High wheat prices could translate into a shortage of seed stock with many producers already having sold all their inventory anticipating seed will be available, said Ken Bertsch, seed commissioner with the Fargo-based North Dakota State Seed Department.

"We really encourage all farmers to book their seed early," Bertsch said. "You may need to book seed for commodities earlier than you ever had to before."

Seed prices generally run $2 to $4 higher than what the grain is selling for at the elevator, Bertsch said. He said that could mean certified wheat seed selling for $13 to $14 a bushel.

Bertsch said it remains to be seen if historically high wheat prices result in increased wheat acreage since nearly every crop in the state is having a banner year.

"It is just competition between commodities," he said. "I have never in my lifetime seen farmers with a positive outlook about just about any crop they could grow in the state. That happens once every 30 years. It just so happens that we are getting to see it this year."

Herald Staff Writer Ryan Schuster and The Associated Press contributed to this report.

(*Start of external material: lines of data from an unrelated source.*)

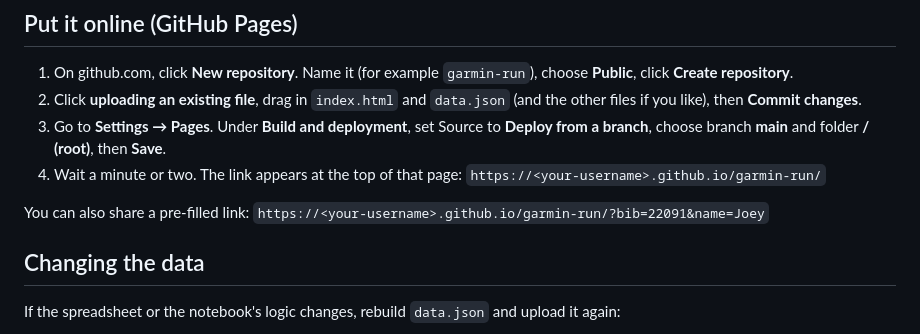
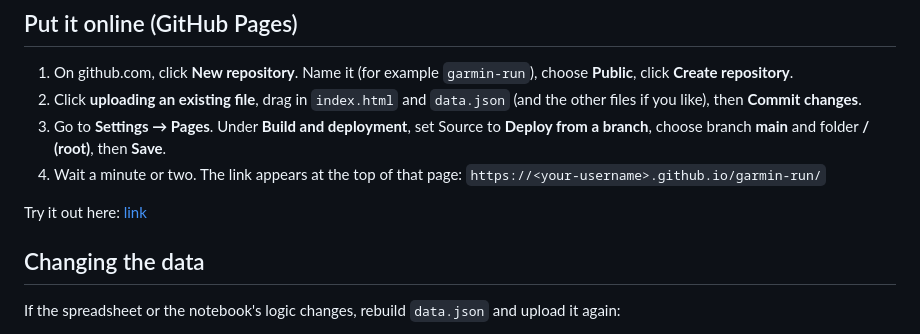
Before and after one commit to KrispyNoodles/garmin-run-sg-2026-10km-results, a Markdown page: README.md, the part around the change. GitHub-like rendering.

Commit message:
Update results link in README.md
Updated the link to the results page in the README.

```diff
--- a/README.md
+++ b/README.md
@@ -19,7 +19,7 @@ Everything runs in the visitor's browser, so it works on free GitHub Pages.
 4. Wait a minute or two. The link appears at the top of that page:
    `https://<your-username>.github.io/garmin-run/`
 
-You can also share a pre-filled link: `https://<your-username>.github.io/garmin-run/?bib=22091&name=Joey`
+Try it out here: [link](https://krispynoodles.github.io/garmin-run-sg-2026-10km-results/)
 
 ## Changing the data
 
```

What To Read Next
More people are turning to small, local egg producers as a sharp rise in conventionally farmed egg prices impacts the U.S. this winter.
This week on AgweekTV, we hear from Sen. John Hoeven on the farm bill. Minnesota Gov. Tim Walz puts ag in his budget. We reminisce with Mikkel Pates, and we learn about the origins of the skid-steer.
There's something about Red Angus that caught the eye of this Hitterdal, Minnesota, beef producer.
David Karki of SDSU underlined that planting cover crops like rye is not so much about big yield increases, but it will make the land more tolerant of fluctuations in weather.